But the brilliance of Silence is that it isn’t about Evil at all: it’s about Adi, his family, and us. Adi’s quest for reconciliation, and the particular questions he chooses to ask, are revelatory. With such noble resolve, it’s heartbreaking to see what breaks his silence: not the description of horrific murders, but minor details that you or I might gloss over. Whether the Communists indeed “had no religion”, whether they were sexually promiscuous or faithful. Death is too enormous to be undone, but the moral character of his brother — that, Adi can honor. He may not inspire remorse in the culprits themselves, but in their daughters and wives, he can at least find shared humanity. “I’m sure your brother was a good man.” No explicit remorse, no Original-Sin-style guilt required. Just acknowledgement.
Adi’s family does not want to reconcile: justice on earth is hopeless, let God punish the damned. In this sense, their coping mechanism isn’t too far removed from that of the guilty parties. “Let God be the judge”, “I was only doing my duty”, and “Let’s not argue about politics” are vastly different causes for the same effect: inertia. Silence — whether borne of apathy, denial, or despair — cannot enact change.
Which is where we come in. If you’re like me, there are times when you’ll feel conflicted watching The Look of Silence. You’re not entirely sure what is meant to be gained from these conversations, and as you watch an 80-year-old woman beg Joshua not to confront her with her husband’s sins, your gut reaction may be to agree. She is, after all, a terribly tragic figure: one wonders how many years of pain lie behind that protective callous, what trauma that unnerving laughter (shared among nearly all women in this documentary) betrays. I felt a little voyeuristic, to be honest. With her, with the near-senile death squad leader, with the man on the poster who doesn’t want to “talk politics”: yes, they’re wrong, but why force discomfort? Why not let them die in numb denial?

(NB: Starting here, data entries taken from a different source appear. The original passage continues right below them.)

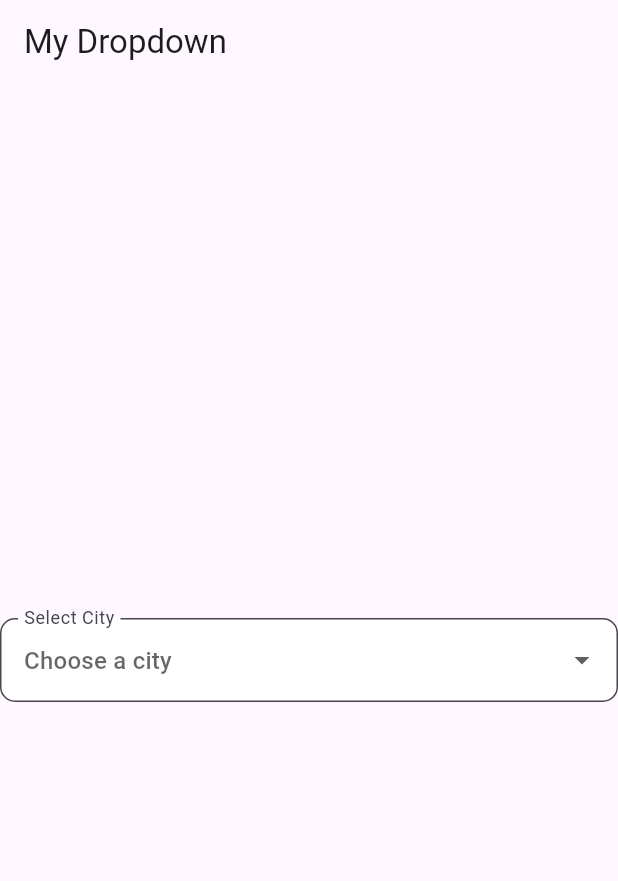
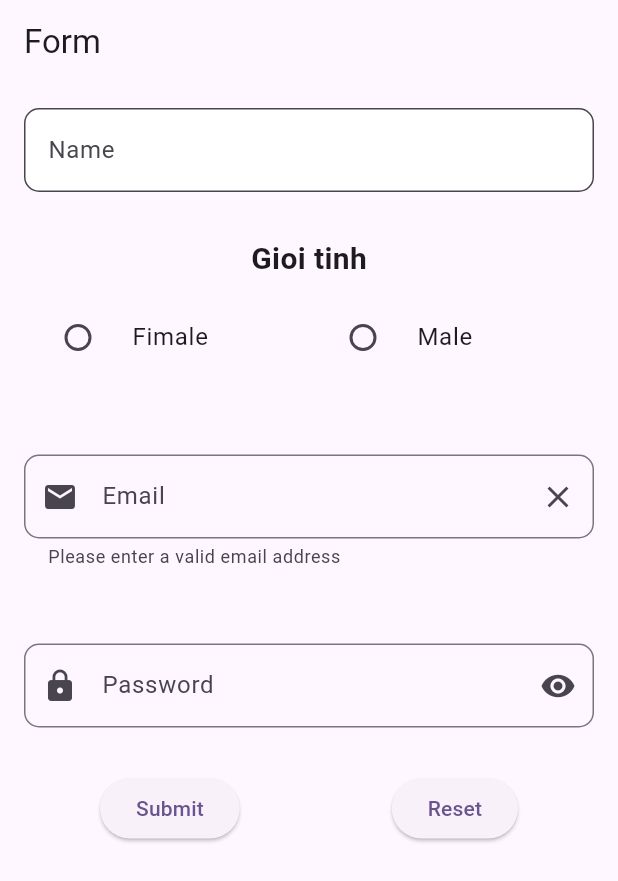
Before and after one commit to LucHo251025/Fullter-Learn, a Flutter app: the screen it shows after launch, on a phone screen of 412 x 824 dp. Shown: the top 881 px of the screen. Run offline on Flutter 3.47's test engine with Material 3 defaults, Android fonts, the phone set to English and light mode, and no system bars.

Commit message:
formSelection

```diff
--- /dev/null
+++ b/lib/learn/day5/FormSelection.dart
@@ -0,0 +1,199 @@
+import 'package:flutter/material.dart';
+
+class FormSelection extends StatefulWidget {
+  @override
+  State<StatefulWidget> createState() => _FormSelectionState();
+}
+
+class _FormSelectionState extends State<FormSelection> {
+  String? _gender;
+  final _formKey = GlobalKey<FormState>();
+  final _fullNameController = TextEditingController();
+  final _emailController = TextEditingController();
+  final _passwordController = TextEditingController();
+  bool _obscurePassword = true;
+  String? _name;
+
+  @override
+  Widget build(BuildContext context) {
+    return Scaffold(
+      appBar: AppBar(
+        title: Text("Form"),
+      ),
+      body: Padding(
+        padding: EdgeInsets.all(16.0),
+        child: Form(
+            key: _formKey,
+            child: Column(
+              children: [
+                TextFormField(
+                  controller: _fullNameController,
+                  decoration: InputDecoration(
+                    labelText: "Name",
+                    hintText: "Your name",
+                    border: OutlineInputBorder(
+                      borderRadius: BorderRadius.circular(10),
+                      borderSide:
+                          BorderSide(color: Colors.deepPurpleAccent, width: 2),
+                    ),
+                    filled: true,
+                    fillColor: Colors.white,
+                  ),
+                  onSaved: (value) {
+                    _name = value;
+                  },
+                  validator: (value) {
+                    if (value == null || value.isEmpty) {
+                      return "Please enter your name";
+                    }
+                    return null;
+                  },
+                ),
+                SizedBox(
+                  height: 30,
+                ),
+                Text("Gioi tinh",
+                  style: TextStyle(
+                    fontSize: 20,
+                    fontWeight: FontWeight.bold,
+                  ),
+                ),
+                SizedBox(
+                  height: 10,
+
+                ),
+                FormField<String>(validator: (value) {
+                  if (value == null || value.isEmpty) {
+                    return "Vui long chon gioi tinh";
+                  }
+                }, builder: (FormFieldState<String> state) {
+                  return Column(
+                    crossAxisAlignment: CrossAxisAlignment.start,
+                    children: [
+                      Row(
+                        children: [
+                          Expanded(
+                              child: RadioListTile(
+                                  title: Text("Fimale"),
+                                  value: "fimale",
+                                  groupValue: _gender,
+                                  onChanged: (value) {
+                                    setState(() {
+                                      _gender = value;
+                                      state.didChange(value);
+                                    });
+                                  })),
+                          Expanded(
+                              child: RadioListTile(
+                                  title: Text("Male"),
+                                  value: "male",
+                                  groupValue: _gender,
+                                  onChanged: (value) {
+                                    setState(() {
+                                      _gender = value;
+                                      state.didChange(value);
+                                    });
+                                  }))
+                        ],
+                      )
+                    ],
+                  );
+                }),
+                SizedBox(
+                  height: 50,
+                ),
+                TextFormField(
+                  controller: _emailController,
+                  decoration: InputDecoration(
+                    labelText: "Email",
+                    hintText: "Your email",
+                    helperText: "Please enter a valid email address",
+                    border: OutlineInputBorder(
+                      borderRadius: BorderRadius.circular(10),
+                      borderSide:
+                          BorderSide(color: Colors.deepPurpleAccent, width: 2),
+                    ),
+                    prefixIcon: Icon(Icons.email),
+                    suffixIcon: Icon(Icons.clear),
+                  ),
+                  keyboardType: TextInputType.emailAddress,
+                  validator: (value) {
+                    if (value == null || value.isEmpty) {
+                      return "Please enter your email";
+                    }
+                    if (!RegExp(
+                            r'^[a-zA-Z0-9._%+-]+@[a-zA-Z0-9.-]+\.[a-zA-Z]{2,}$')
+                        .hasMatch(value)) {
+                      return "Please enter a valid email address";
+                    }
+
+                    return null;
+                  },
+                ),
+                SizedBox(
+                  height: 50,
+                ),
+                TextFormField(
+                  controller: _passwordController,
+                  obscureText: _obscurePassword,
+                  obscuringCharacter: "*",
+                  decoration: InputDecoration(
+                    labelText: "Password",
+                    hintText: "Your password",
+                    border: OutlineInputBorder(
+                      borderRadius: BorderRadius.circular(10),
+                      borderSide:
+                          BorderSide(color: Colors.deepPurpleAccent, width: 2),
+                    ),
+                    prefixIcon: Icon(Icons.lock),
+                    suffixIcon: IconButton(
+                        onPressed: () {
+                          setState(() {
+                            _obscurePassword = !_obscurePassword;
+                          });
+                        },
+                        icon: Icon(_obscurePassword
+                            ? Icons.visibility
+                            : Icons.visibility_off)),
+                  ),
+                  validator: (value) {
+                    if (value == null || value.isEmpty) {
+                      return "Please enter your password";
+                    }
+                    if (value.length < 6) {
+                      return "Password must be at least 6 characters";
+                    }
+                    return null;
+                  },
+                ),
+                SizedBox(
+                  height: 30,
+                ),
+                Row(
+                  mainAxisAlignment: MainAxisAlignment.spaceAround,
+                  children: [
+                    ElevatedButton(
+                        onPressed: () {
+                          if (_formKey.currentState!.validate()) {
+                            _formKey.currentState!.save();
+                            ScaffoldMessenger.of(context).showSnackBar(
+                                SnackBar(content: Text("Hello $_name")));
+                          }
+                        },
+                        child: Text("Submit")),
+                    ElevatedButton(
+                        onPressed: () {
+                          _formKey.currentState!.reset();
+                          setState(() {
+                            _name = null;
+                          });
+                        },
+                        child: Text("Reset"))
+                  ],
+                )
+              ],
+            )),
+      ),
+    );
+  }
+}
--- a/lib/main.dart
+++ b/lib/main.dart
@@ -1,5 +1,5 @@
 import 'package:flutter/material.dart';
-import 'package:flutter_learn/learn/day5/MyDropdown.dart';
+import 'package:flutter_learn/learn/day5/FormSelection.dart';
 void main() {
   runApp(const MyApp());
 }
@@ -17,7 +17,7 @@ class MyApp extends StatelessWidget {
         colorScheme: ColorScheme.fromSeed(seedColor: Colors.deepPurple),
         useMaterial3: true,
       ),
-      home: MyDropdown(),
+      home: FormSelection(),
     );
   }
 }
```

“Why” is the thesis of the film. My absurd aversion to conflict in all things; my desire to write off not just this woman’s ignorance, but that of my own friends and relatives as some unalienable right; our collective instinct to be impartial third parties, “aware” and “supportive” in the abstract over drinks but never daring to be seen among the marchers — it isn’t enough. In The Act of Killing Oppenheimer used silence as a tool to let Evil speak. The Look of Silence tells us that listening was the easy part. How will we now respond?